In September 2012, over 500 people gathered at the University of Cape Town for a five-day conference entitled, “Towards Carnegie3: Strategies to Overcome Poverty & Inequality”. The conference launched the Carnegie3 Inquiry, at the request of the National Planning Commission, bringing together academics, government officials and members of civil society organisations to share ideas and models for effective action in keeping with the goals spelt out in the National Development Plan, notably the elimination of poverty and the significant reduction of the current levels of inequality. The conference provided a platform for discussion and debate amongst academic researchers, government and practitioners, with a strong focus on effective, practical strategies to address inequality and poverty and inspire change at a local, regional and national level.

Rough Guide

A ‘Rough Guide’ draft report providing an overview of some key themes addressed in over 300 presentations at the September 2012 conference, with particular focus on identifying gaps and areas in need of further research and sharing effective models, is currently being circulated to authors and presenters. The final conference report will be published by the end of 2013.

The conference demonstrated that the country is alive with potential, positively crackling with energy. The issue now for all those who have – or wish to become – involved in the Carnegie3 process is how best to harness this energy in such a way as to reach a critical mass which begins visibly to turn around the unnecessary reality of failing schools, massive unemployment and increasing inequality.

Next Steps

Two next steps may continue to move us along in the right direction. The first is to use this Carnegie3 website to transmit information and share ideas between different organizational, geographical or subject silos. This process will unfold over the coming months. The second is to facilitate small workshops on critical issues in different parts of the country – bringing together government officials, academics and members of civil society to share their knowledge and experience in a process of cross-pollination during three-day workshops on particular themes.

Econ3x3 Forum

Whilst Carnegie3 was stimulated into existence at the request of and with support from the National Planning Commission (NPC) in the Office of the Presidency, the Research Project on Employment, Income Distribution and Inclusive Growth – designed as a national collaborative, independent research initiative – was stimulated and funded by the National Treasury which, in turn, was very supportive of the Carnegie3 process.

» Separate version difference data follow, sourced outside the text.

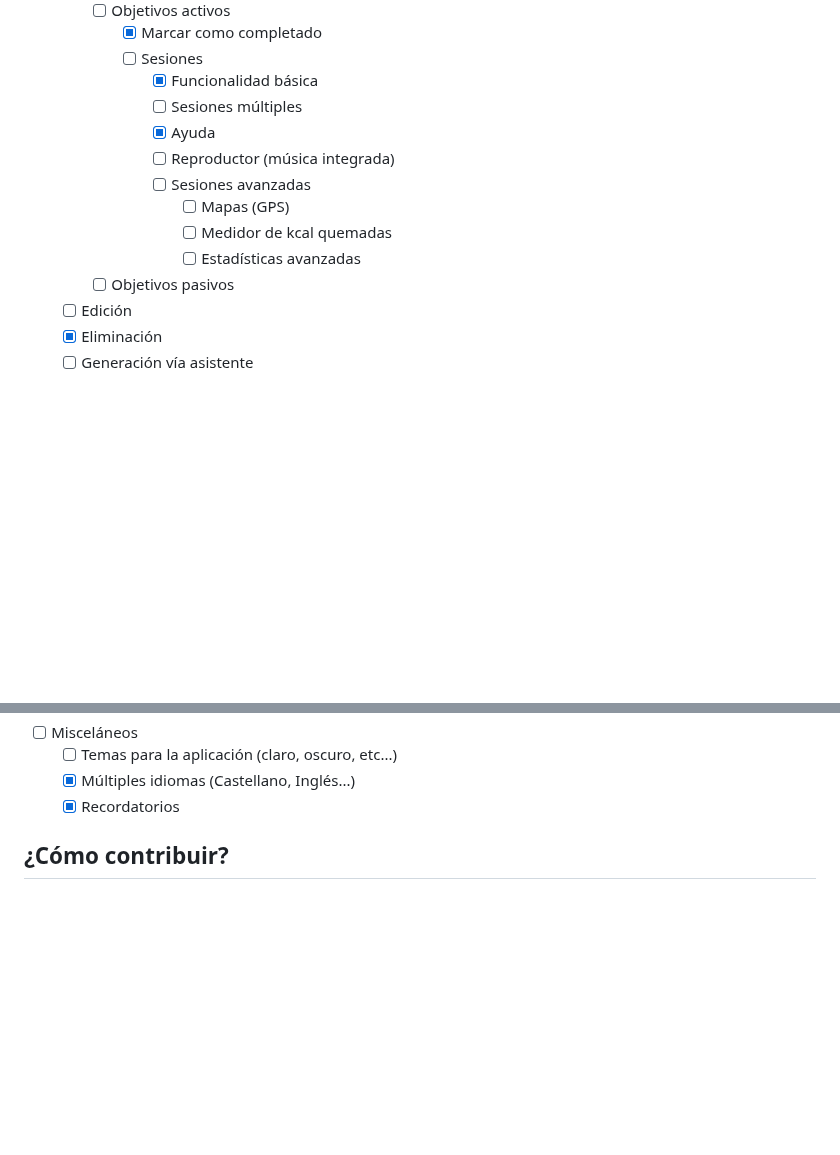
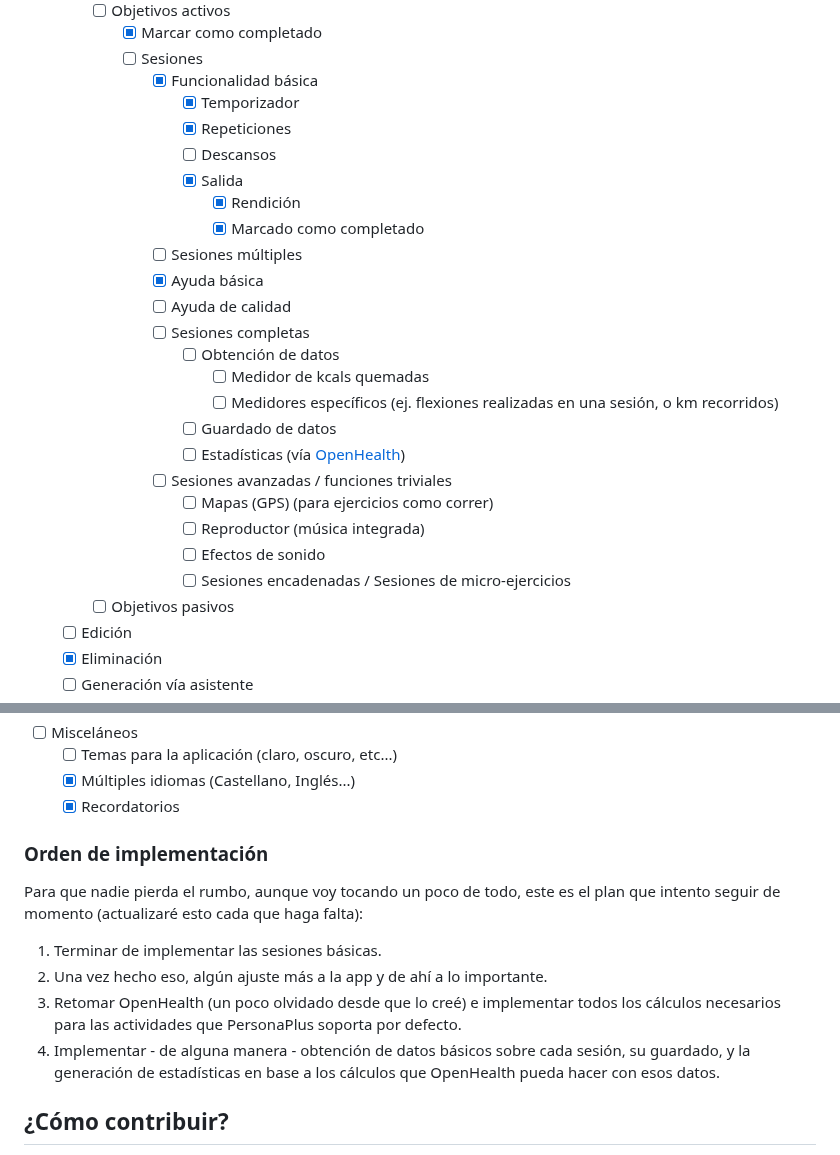
Before and after one commit to ZakaHaceCosas/personaplus, a Markdown page: README.md, 2 parts joined by grey strips. Rendered like a GitHub page; blank space fills up the shorter version.

Commit message:
planificacion

```diff
--- a/README.md
+++ b/README.md
@@ -52,13 +52,26 @@ PersonaPlus es una app en un estado muy temprano, muchas funciones aún están p
       - [X] Marcar como completado
       - [ ] Sesiones
         - [X] Funcionalidad básica
+          - [X] Temporizador
+          - [X] Repeticiones
+          - [ ] Descansos
+          - [X] Salida
+            - [X] Rendición
+            - [X] Marcado como completado
         - [ ] Sesiones múltiples
-        - [X] Ayuda
-        - [ ] Reproductor (música integrada)
-        - [ ] Sesiones avanzadas
-          - [ ] Mapas (GPS)
-          - [ ] Medidor de kcal quemadas
-          - [ ] Estadísticas avanzadas
+        - [X] Ayuda básica
+        - [ ] Ayuda de calidad
+        - [ ] Sesiones completas
+          - [ ] Obtención de datos
+            - [ ] Medidor de kcals quemadas
+            - [ ] Medidores específicos (ej. flexiones realizadas en una sesión, o km recorridos)
+          - [ ] Guardado de datos
+          - [ ] Estadísticas (vía [OpenHealth](https://github.com/ZakaHaceCosas/personaplus/blob/main/core/README.md))
+        - [ ] Sesiones avanzadas / funciones triviales
+          - [ ] Mapas (GPS) (para ejercicios como correr)
+          - [ ] Reproductor (música integrada)
+          - [ ] Efectos de sonido
+          - [ ] Sesiones encadenadas / Sesiones de micro-ejercicios
     - [ ] Objetivos pasivos
   - [ ] Edición
   - [X] Eliminación
@@ -75,6 +88,15 @@ PersonaPlus es una app en un estado muy temprano, muchas funciones aún están p
   - [ ] Temas para la aplicación (claro, oscuro, etc...)
   - [X] Múltiples idiomas (Castellano, Inglés...)
   - [X] Recordatorios
+
+### Orden de implementación
+
+Para que nadie pierda el rumbo, aunque voy tocando un poco de todo, este es el plan que intento seguir de momento (actualizaré esto cada que haga falta):
+
+1. Terminar de implementar las sesiones básicas.
+2. Una vez hecho eso, algún ajuste más a la app y de ahí a lo importante.
+3. Retomar OpenHealth (un poco olvidado desde que lo creé) e implementar todos los cálculos necesarios para las actividades que PersonaPlus soporta por defecto.
+4. Implementar - de alguna manera - obtención de datos básicos sobre cada sesión, su guardado, y la generación de estadísticas en base a los cálculos que OpenHealth pueda hacer con esos datos.
 
 ## ¿Cómo contribuir?
 
```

Through the work of the Research Project lead by Murray Leibbrandt (UCT) and Frederick Fourie (University of the Free State), a number of papers focused specifically on unemployment were submitted to the conference at which the Project was officially launched.

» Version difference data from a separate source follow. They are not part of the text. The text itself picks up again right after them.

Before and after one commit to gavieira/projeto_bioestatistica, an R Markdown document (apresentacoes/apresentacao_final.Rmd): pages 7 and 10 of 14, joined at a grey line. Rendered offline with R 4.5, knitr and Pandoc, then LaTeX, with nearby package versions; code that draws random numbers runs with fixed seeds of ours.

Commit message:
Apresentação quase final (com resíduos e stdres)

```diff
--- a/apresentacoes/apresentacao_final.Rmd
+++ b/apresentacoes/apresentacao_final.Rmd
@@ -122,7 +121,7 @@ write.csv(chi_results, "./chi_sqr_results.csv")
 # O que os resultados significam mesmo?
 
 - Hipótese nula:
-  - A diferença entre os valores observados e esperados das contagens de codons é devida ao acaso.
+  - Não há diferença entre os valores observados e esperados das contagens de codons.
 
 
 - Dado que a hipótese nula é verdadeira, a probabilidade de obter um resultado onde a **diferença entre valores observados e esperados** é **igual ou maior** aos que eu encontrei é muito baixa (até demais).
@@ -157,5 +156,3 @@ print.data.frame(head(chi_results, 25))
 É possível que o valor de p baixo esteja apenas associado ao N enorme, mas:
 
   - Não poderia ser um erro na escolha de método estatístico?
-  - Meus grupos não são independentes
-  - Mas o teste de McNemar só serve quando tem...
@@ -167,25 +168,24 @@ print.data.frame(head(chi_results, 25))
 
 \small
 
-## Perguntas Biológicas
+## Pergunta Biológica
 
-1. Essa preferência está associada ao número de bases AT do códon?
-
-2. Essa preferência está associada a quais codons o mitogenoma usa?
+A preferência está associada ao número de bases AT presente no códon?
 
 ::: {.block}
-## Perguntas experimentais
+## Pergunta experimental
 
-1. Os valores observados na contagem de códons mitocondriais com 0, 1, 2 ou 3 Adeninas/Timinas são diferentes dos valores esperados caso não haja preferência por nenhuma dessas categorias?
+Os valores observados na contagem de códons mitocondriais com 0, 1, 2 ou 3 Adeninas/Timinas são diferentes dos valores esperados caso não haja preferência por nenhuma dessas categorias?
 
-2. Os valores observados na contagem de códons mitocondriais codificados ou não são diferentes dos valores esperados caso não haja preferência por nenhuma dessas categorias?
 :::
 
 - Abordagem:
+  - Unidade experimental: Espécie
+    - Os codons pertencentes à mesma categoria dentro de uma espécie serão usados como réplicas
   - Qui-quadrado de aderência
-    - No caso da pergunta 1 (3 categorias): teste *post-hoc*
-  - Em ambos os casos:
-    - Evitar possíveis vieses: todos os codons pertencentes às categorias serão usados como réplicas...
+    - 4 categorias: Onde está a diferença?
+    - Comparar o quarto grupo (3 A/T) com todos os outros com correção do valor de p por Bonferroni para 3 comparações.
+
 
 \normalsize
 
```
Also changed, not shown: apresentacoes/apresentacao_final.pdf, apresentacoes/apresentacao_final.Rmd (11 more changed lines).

At the same time a dedicated website was established to encourage critical debate ( In its own words, the website publishes accessible research-based contributions and expert commentaries with a view to encouraging debate on an inte­grated and consistent policy response to unemployment, inequality and poverty and a stronger engagement between research and policy making. From the perspective of the Carnegie3 process, the Econ3x3 Forum is building a powerful network of South African (and other) social scientists promoting dialogue across disciplines and paradigms to deepen our understanding of the dynamics of employment and unemployment, incomes and social outcomes and, notably, the interconnections between these three areas.